President Obama's re-election campaign is attacking Mitt Romney's business experience, perhaps his strongest selling point as a candidate, in a new TV ad in five swing states.
The Romney campaign responded, in essence: Bring it on.
The two-minute ad — "Steel" — echoes questions raised early in the Republican primary about Romney's oversight of companies that Bain Capital ran when Romney was CEO of the private equity firm.
But the most direct attack at that time came from a superPAC supporting Newt Gingrich. And by law, the Gingrich campaign itself could not coordinate with the superPAC, giving him some distance from the video.
This new ad out Monday comes directly from Obama's re-election team. And it signals an aggressive effort to hit Romney at the core of the contention that his business prowess makes him better equipped to deal with a struggling economy — and, specifically, to help lower the national unemployment level — than Obama.
Bain became majority owner of GST Steel in Kansas City, Mo., in 1993. The century-old steel company declared bankruptcy in 2001.
"They made as much money off it as they could, and they closed it down," Joe Soptic, a steelworker for 30 years who ultimately lost his job, says in the ad. "They filed for bankruptcy without any concern for the families or the communities." Another former steelworker, John Wiseman, says flatly in the ad: "We view Mitt Romney as a job destroyer."
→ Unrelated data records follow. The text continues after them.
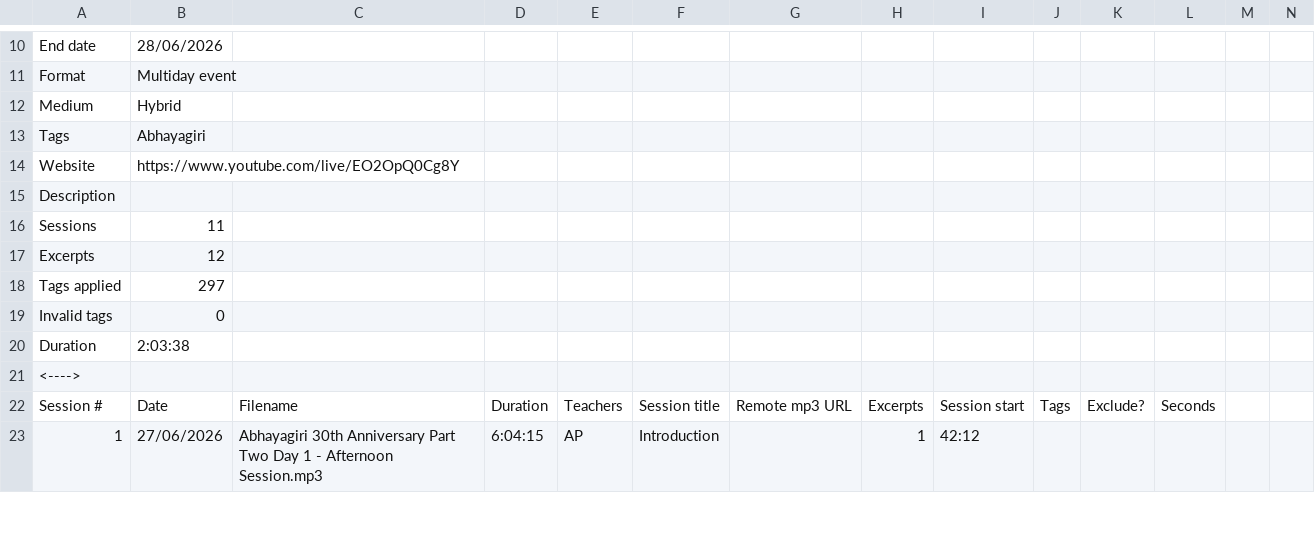
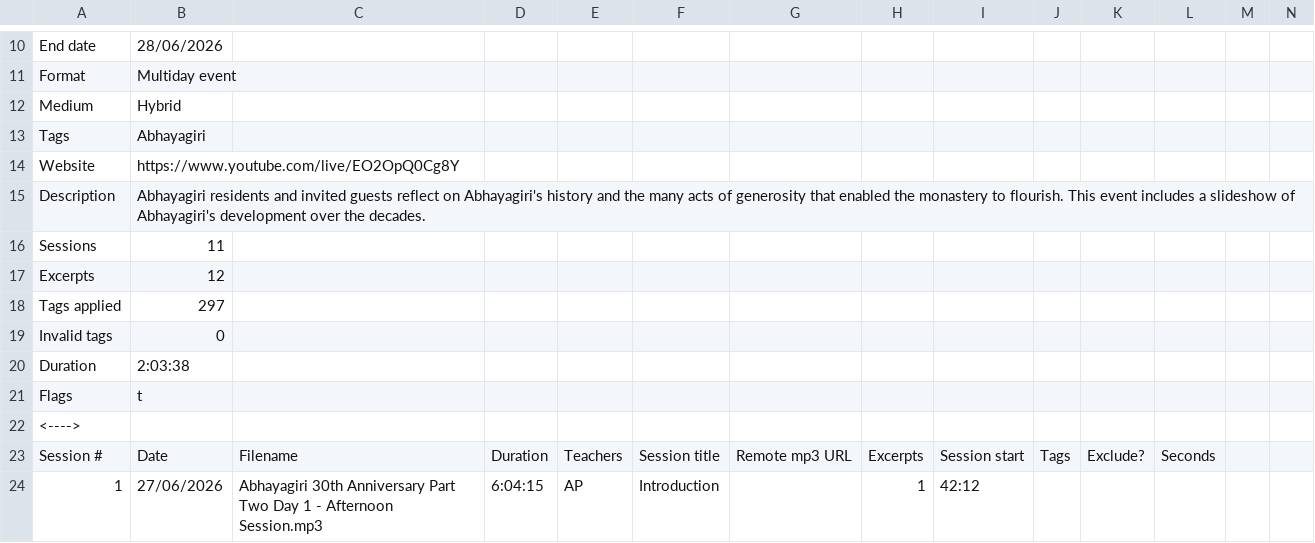
Before and after one commit to Kaccana-Bhikkhu/qs-archive, a CSV file: csv/Anniversary2026-2.csv, drawn as a sheet; only a part is shown, gaps mark what is left out; rows hold the shown columns only; the diff names each change by its address in the sheet, - before the commit and + after, or states it on an @@ line.

Commit message:
Add teacher names to event table of contents

```diff
--- a/csv/Anniversary2026-2.csv
+++ b/csv/Anniversary2026-2.csv
-B15: (empty)
+B15: Abhayagiri residents and invited guests reflect on Abhayagiri's history and the many acts of generosity that enabled the monastery to flourish. This event includes a slideshow of Abhayagiri's development over the decades.
+row 21: Flags | t
```
Also changed, not shown: csv/Anniversary2021.csv, csv/Anniversary2026-1.csv, 20 other files.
Romney spokeswoman Andrea Saul said in a statement: "We welcome the Obama campaign's attempt to pivot back to jobs and a discussion of their failed record." She also noted that GST Steel went bankrupt only after Romney had left Bain to run the Winter Olympics in Salt Lake City.
And former Obama "auto czar" Steve Ratner called the ad "unfair," telling MSNBC's Morning Joe that Bain Capital's responsibility was "to make profits for its investors, most of whom were pension funds, endowments and foundations. And it did it superbly well, acting within the rules, acting very responsibly, and was a leading firm."
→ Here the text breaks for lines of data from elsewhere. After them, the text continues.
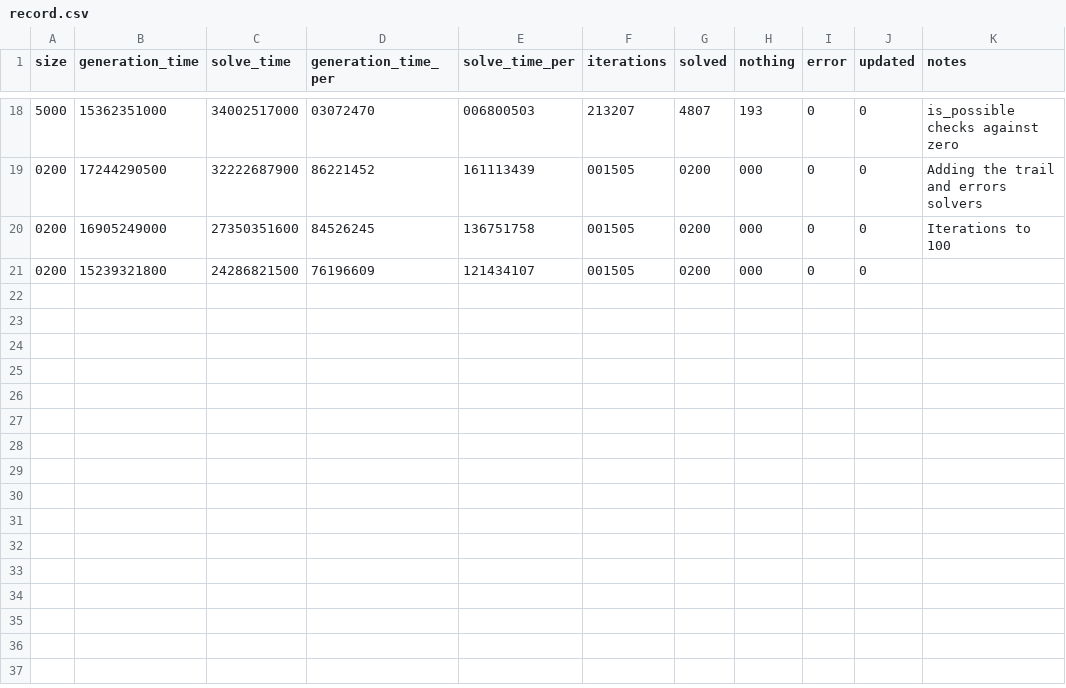
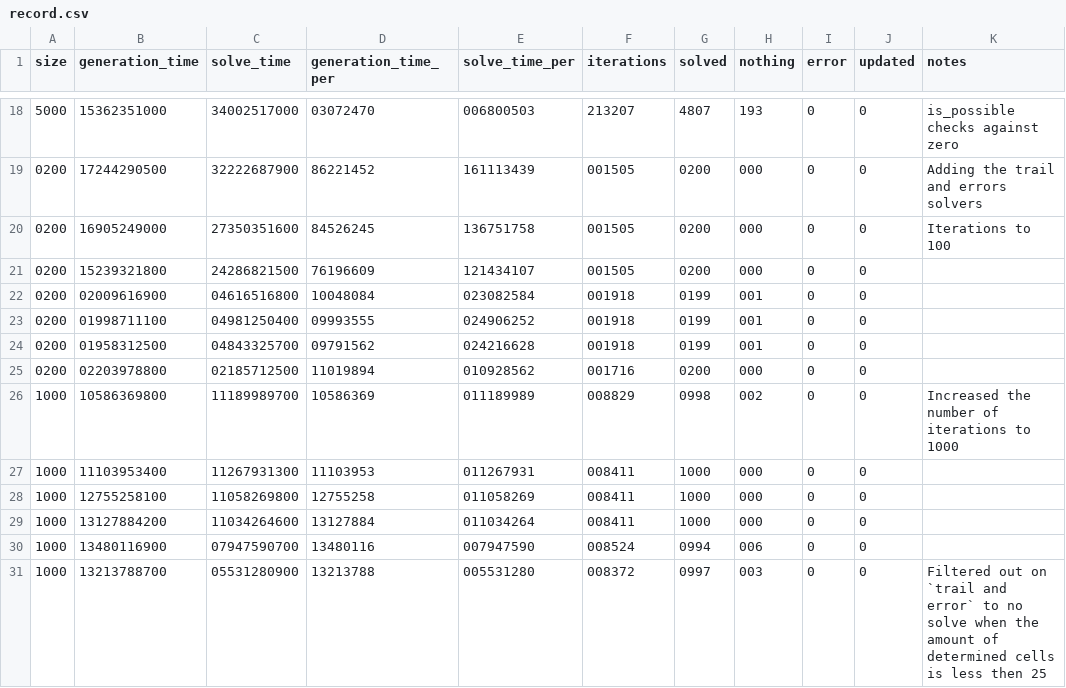
Before and after one commit to DaanV2/rust-sudoku-solver, a CSV file: benchmark/data/record.csv, drawn as a sheet; only a part is shown, gaps mark what is left out.

```diff
--- a/benchmark/data/record.csv
+++ b/benchmark/data/record.csv
@@ -21 +21,11 @@ size,generation_time,solve_time,generation_time_per,solve_time_per,iterations,so
 0200,15239321800,24286821500,76196609,121434107,001505,0200,000,0,0,
+0200,02009616900,04616516800,10048084,023082584,001918,0199,001,0,0,
+0200,01998711100,04981250400,09993555,024906252,001918,0199,001,0,0,
+0200,01958312500,04843325700,09791562,024216628,001918,0199,001,0,0,
+0200,02203978800,02185712500,11019894,010928562,001716,0200,000,0,0,
+1000,10586369800,11189989700,10586369,011189989,008829,0998,002,0,0,Increased the number of iterations to 1000
+1000,11103953400,11267931300,11103953,011267931,008411,1000,000,0,0,
+1000,12755258100,11058269800,12755258,011058269,008411,1000,000,0,0,
+1000,13127884200,11034264600,13127884,011034264,008411,1000,000,0,0,
+1000,13480116900,07947590700,13480116,007947590,008524,0994,006,0,0,
+1000,13213788700,05531280900,13213788,005531280,008372,0997,003,0,0,Filtered out on `trail and error` to no solve when the amount of determined cells is less then 25
```
Also changed, not shown: 9 other files.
The ad, airing in Pennsylvania, Ohio, Colorado, Virginia and Iowa, hits Bain for its overall management of the steel company, including targeting employee pensions and health insurance.
Virginia's attorney general Ken Cuccinelli will face former Democratic National Committee chairman Terry McAuliffe in November to become Virginia's 72nd governor.